Scientists from around the world meet in Vietnam on Tuesday aiming to ensure a steady supply of rice -- the staple food for Asia's poor -- against threats that include climate change and urbanisation.
"Amidst constant pressure on global food production, worsening poverty, and climate change, the need to find ways to ensure there is enough affordable rice for everyone is critical," said a statement from the International Rice Congress.
The event, held every four years, is the world's largest gathering of the rice industry, and will bring together more than 1,000 researchers, traders, agricultural ministers and other delegates from Asia and beyond.
"Our foremost concern... is how to fully extend advances in technology, biology, genetics and IT to deliver benefits to the rice industry, and especially to the poorest people dependent on rice," To Phuc Tuong, chairman of the congress's organising committee, said in the statement.
Rice is the staple food for more than three billion people, about half the world's population.
The three-day meeting in Vietnam comes after a report said Asian countries need to sharply increase and better manage rice stocks to improve food security in the region, where 65 percent of the world's hungry live.
"As Asia's population continues to grow and to urbanise at unprecedented rates, food insecurity in the region could worsen unless action is taken now," said a September report by the US-based Asia Society and the International Rice Research Institute (IRRI) in Manila, a co-organiser of the Hanoi conference.

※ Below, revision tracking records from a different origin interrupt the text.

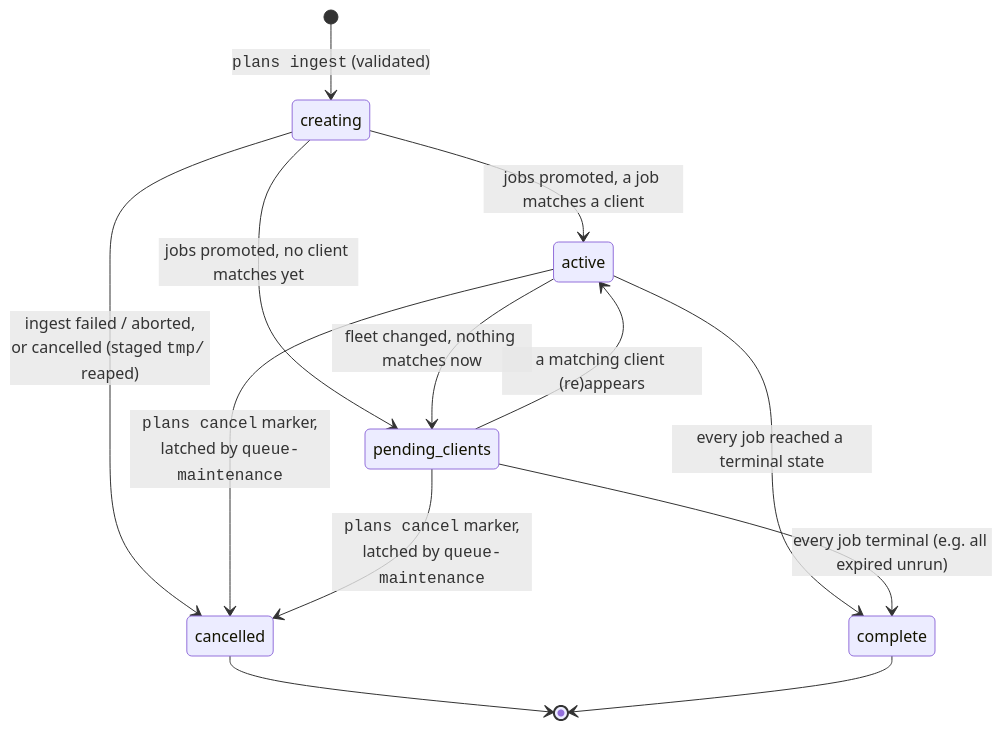
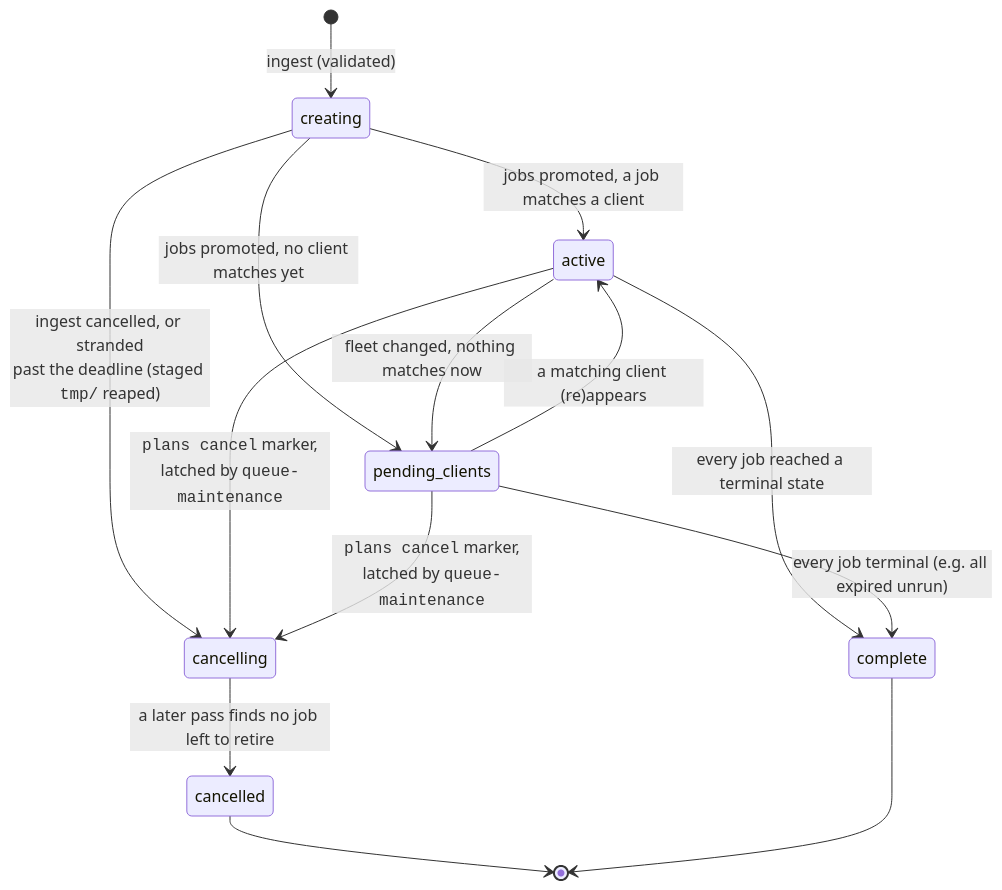
Before and after one commit to Liquid4All/pipette-mgmt: the second of 2 diagrams in docs/plan-ingestion.md, drawn with Mermaid. The commit also changed other lines of this file and 1070 other files, not shown here.

````diff
--- a/docs/plan-ingestion.md
+++ b/docs/plan-ingestion.md
@@ -463,15 +1082,16 @@
 ```mermaid
 stateDiagram-v2
-    [*] --> creating: <code>plans ingest</code> (validated)
+    [*] --> creating: ingest (validated)
     creating --> active: jobs promoted, a job matches a client
     creating --> pending_clients: jobs promoted, no client matches yet
     active --> pending_clients: fleet changed, nothing matches now
     pending_clients --> active: a matching client (re)appears
-    creating --> cancelled: ingest failed / aborted,</br>or cancelled (staged <code>tmp/</code> reaped)
+    creating --> cancelling: ingest cancelled, or stranded</br>past the deadline (staged <code>tmp/</code> reaped)
     active --> complete: every job reached a terminal state
     pending_clients --> complete: every job terminal (e.g. all expired unrun)
-    active --> cancelled: <code>plans cancel</code> marker,</br>latched by <code>queue-maintenance</code>
-    pending_clients --> cancelled: <code>plans cancel</code> marker,</br>latched by <code>queue-maintenance</code>
+    active --> cancelling: <code>plans cancel</code> marker,</br>latched by <code>queue-maintenance</code>
+    pending_clients --> cancelling: <code>plans cancel</code> marker,</br>latched by <code>queue-maintenance</code>
+    cancelling --> cancelled: a later pass finds no job left to retire
     cancelled --> [*]
     complete --> [*]
 ```
````
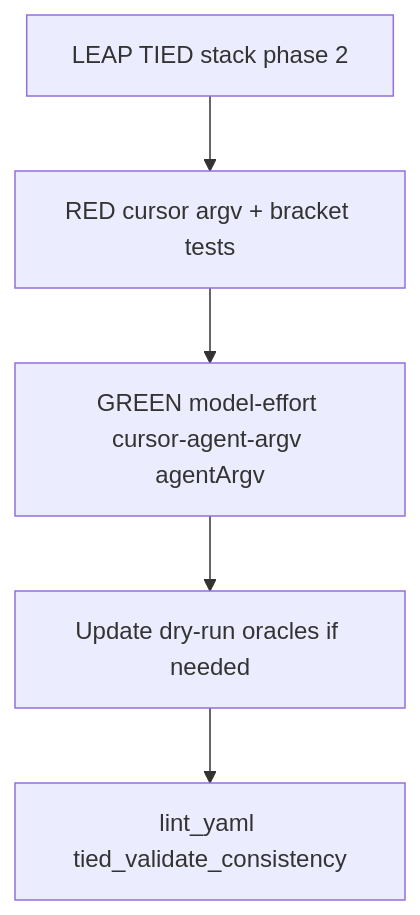
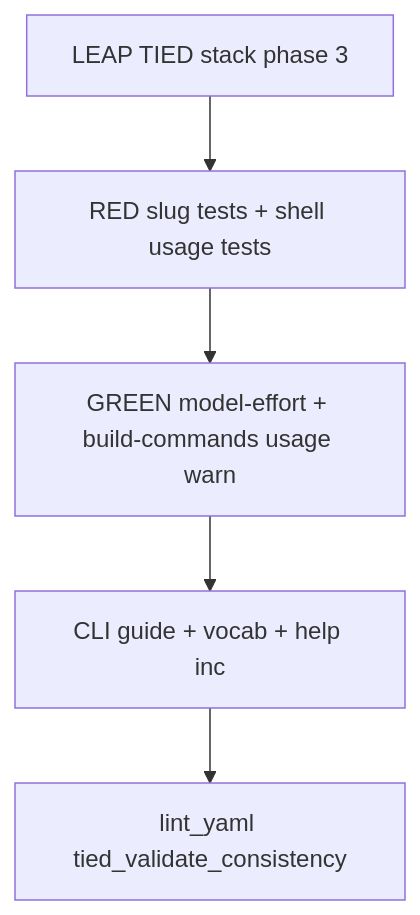
The diagram in tied-project/working/REQ-WF_TRIAL_MODEL_EFFORT/PLAN.md (fareedst/tied), drawn with Mermaid before and after one commit. The commit also changed other lines of this file and 21 other files, not shown here.

First line of the commit message:
feat(agentstream): Cursor slug effort tiers for WF trial phase 3

````diff
--- a/tied-project/working/REQ-WF_TRIAL_MODEL_EFFORT/PLAN.md
+++ b/tied-project/working/REQ-WF_TRIAL_MODEL_EFFORT/PLAN.md
@@ -106,9 +112,9 @@
 ```mermaid
 flowchart TD
-  leap[LEAP TIED stack phase 2]
-  red[RED cursor argv + bracket tests]
-  green[GREEN model-effort cursor-agent-argv agentArgv]
-  oracle[Update dry-run oracles if needed]
+  leap[LEAP TIED stack phase 3]
+  red[RED slug tests + shell usage tests]
+  green[GREEN model-effort + build-commands usage warn]
+  docs[CLI guide + vocab + help inc]
   validate[lint_yaml tied_validate_consistency]
-  leap --> red --> green --> oracle --> validate
+  leap --> red --> green --> docs --> validate
 ```
````
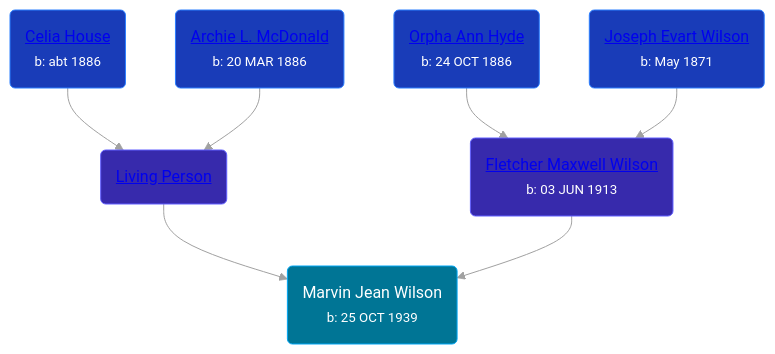
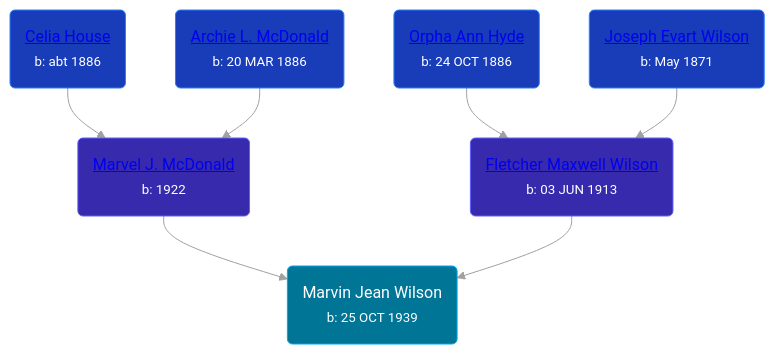
One commit to wpmgotkh/wpmgotkh.github.io changed the diagram in pages/people/4/40728128.md. Above: the diagram before and after it, drawn with Mermaid. The commit also changed other lines of this file and 257 other files, not shown here.

````diff
--- a/pages/people/4/40728128.md
+++ b/pages/people/4/40728128.md
@@ -11,14 +11,14 @@
 ```mermaid
 graph
 classDef grands fill:#193cb8,stroke:#2b7fff,stroke-width:1px,color:#fff;
 classDef parents fill:#372aac,stroke:#615fff,stroke-width:1px,color:#fff;
 classDef primary fill:#007595,stroke:#00a6f4,stroke-width:1px,color:#fff;
 40728128(Marvin Jean Wilson<br /><small>b: 25 OCT 1939</small>):::primary
-1324224(<a class="text-white" href="/people/1/1324224">Living Person</a>):::parents-->40728128
+1324224(<a class="text-white" href="/people/1/1324224">Marvel J. McDonald</a><br /><small>b: 1922</small>):::parents-->40728128
 69305794(<a class="text-white" href="/people/6/69305794">Celia House</a><br /><small>b: abt 1886</small>):::grands-->1324224
 52644506(<a class="text-white" href="/people/5/52644506">Archie L. McDonald</a><br /><small>b: 20 MAR 1886</small>):::grands-->1324224
 32597724(<a class="text-white" href="/people/3/32597724">Fletcher Maxwell Wilson</a><br /><small>b: 03 JUN 1913</small>):::parents-->40728128
 63932813(<a class="text-white" href="/people/6/63932813">Orpha Ann Hyde</a><br /><small>b: 24 OCT 1886</small>):::grands-->32597724
 57306025(<a class="text-white" href="/people/5/57306025">Joseph Evart Wilson</a><br /><small>b: May 1871</small>):::grands-->32597724
 linkStyle default stroke:#a1a1a1
 ```
````
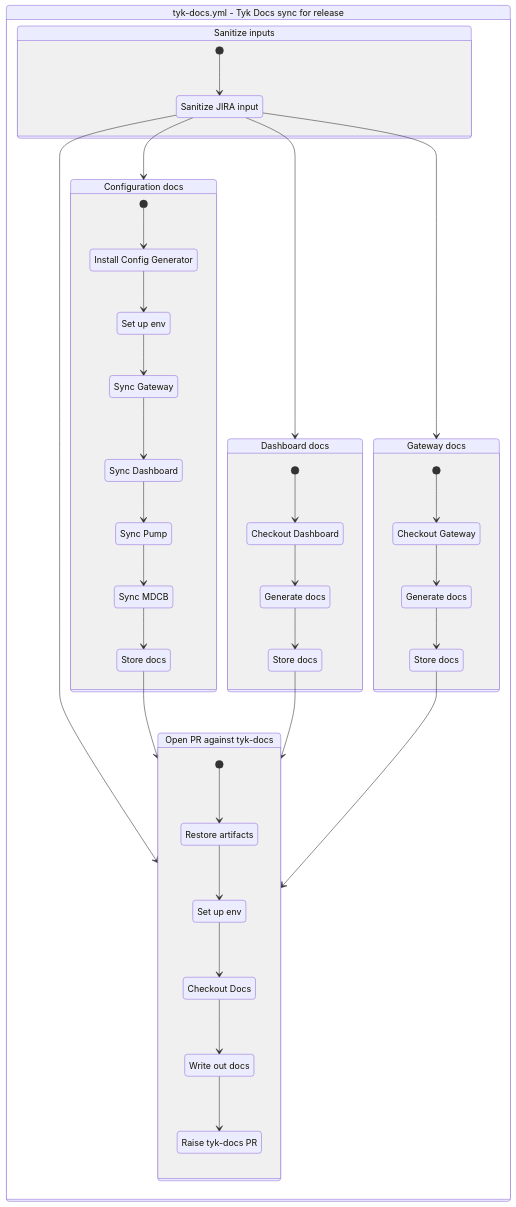
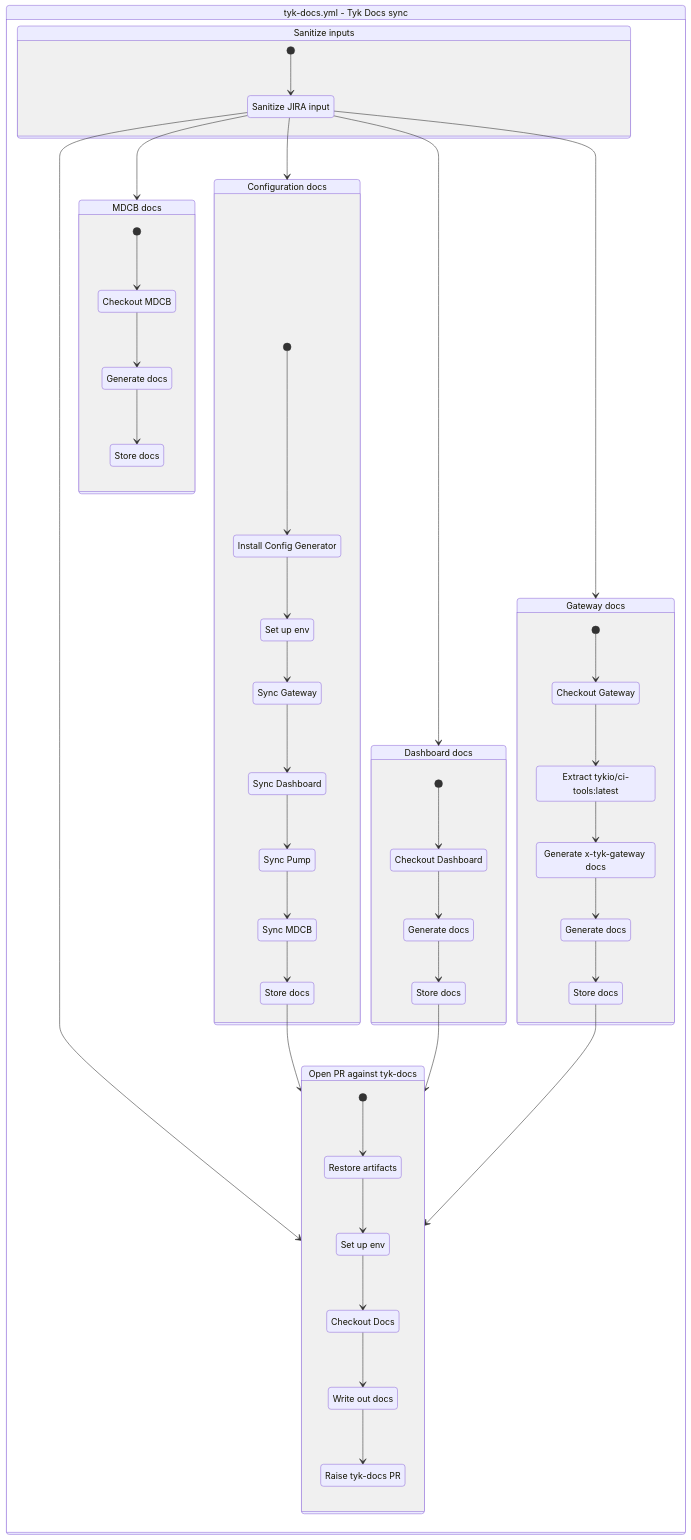
One commit to TykTechnologies/exp changed the diagram in docs/github-actions/exp/tyk-docs.yml.md. Above: the diagram before and after it, drawn with Mermaid. The commit also changed other lines of this file and 9 other files, not shown here.

````diff
--- a/docs/github-actions/exp/tyk-docs.yml.md
+++ b/docs/github-actions/exp/tyk-docs.yml.md
@@ -3,6 +3,6 @@
 ```mermaid
 stateDiagram-v2
-    workflow : tyk-docs.yml - Tyk Docs sync for release
+    workflow : tyk-docs.yml - Tyk Docs sync
     state workflow {
         sanitize: Sanitize inputs
         state sanitize {
@@ -12,6 +12,7 @@
             step0sanitize --> dashboard
             step0sanitize --> finish
             step0sanitize --> gateway
+            step0sanitize --> mdcb
         }
 
         configs: Configuration docs
@@ -49,10 +50,14 @@
             [*] --> step0gateway
             step0gateway : Checkout Gateway
             step0gateway --> step1gateway
-            step1gateway : Generate docs
-            step1gateway --> step2gateway
-            step2gateway : Store docs
-            step2gateway --> finish
+            step1gateway : Extract tykio/ci-tools:latest
+            step1gateway --> step3gateway
+            step3gateway : Generate x-tyk-gateway docs
+            step3gateway --> step4gateway
+            step4gateway : Generate docs
+            step4gateway --> step5gateway
+            step5gateway : Store docs
+            step5gateway --> finish
         }
 
         finish: Open PR against tyk-docs
@@ -68,5 +73,15 @@
             step3finish --> step4finish
             step4finish : Raise tyk-docs PR
         }
+
+        mdcb: MDCB docs
+        state mdcb {
+            [*] --> step0mdcb
+            step0mdcb : Checkout MDCB
+            step0mdcb --> step1mdcb
+            step1mdcb : Generate docs
+            step1mdcb --> step2mdcb
+            step2mdcb : Store docs
+        }
     }
 ```
````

"Declining trends in agricultural research and rural investment may lead to long-term food supply shortages and increased vulnerability to the famines that used to plague the region," the report said.
Rice-producing areas are home to nearly 560 million extremely poor people who live on less than 1.25 dollars per day. This is more than for any other crop, the report said, adding that about 90 percent of rice is grown in Asia, on more than 200 million rice farms.
"Rice is the staple food for most of the poor in Asia, where poverty remains staggering, particularly in South Asia," it said.
Vietnam is the world's second-biggest exporter of rice, behind Thailand.
IRRI estimated that annual investment of 120 million dollars in Asia between 2010 and 2030 could increase rice productivity by 8.5 percent.
This could lower the region's poverty rate by 15 percent, it said.
Among the topics to be discussed at the Hanoi meeting is the impact of climate change.
Researchers from the United States, the Philippines and the United Nations food agency said in August that even modest rises in global temperatures will drive down rice production in Asia, leading more people to slip into poverty and hunger.
"If we cannot change our rice production methods or develop new rice strains that can withstand higher temperatures, there will be a loss in rice production over the next few decades as days and nights get hotter," said Jarrod Welch, lead author of the study.
The Hanoi conference will also look at Africa's rice potential.
"Riots broke out in 2008 because of high rice prices and unavailability of rice on the market in major African capitals," a conference document said. "Relying on the world market to supply rice to African consumers is becoming a very risky, expensive and unsustainable strategy."
It said there is huge potential for growing rice in Africa, where consumption is growing by at least five percent annually.
(c) 2010 AFP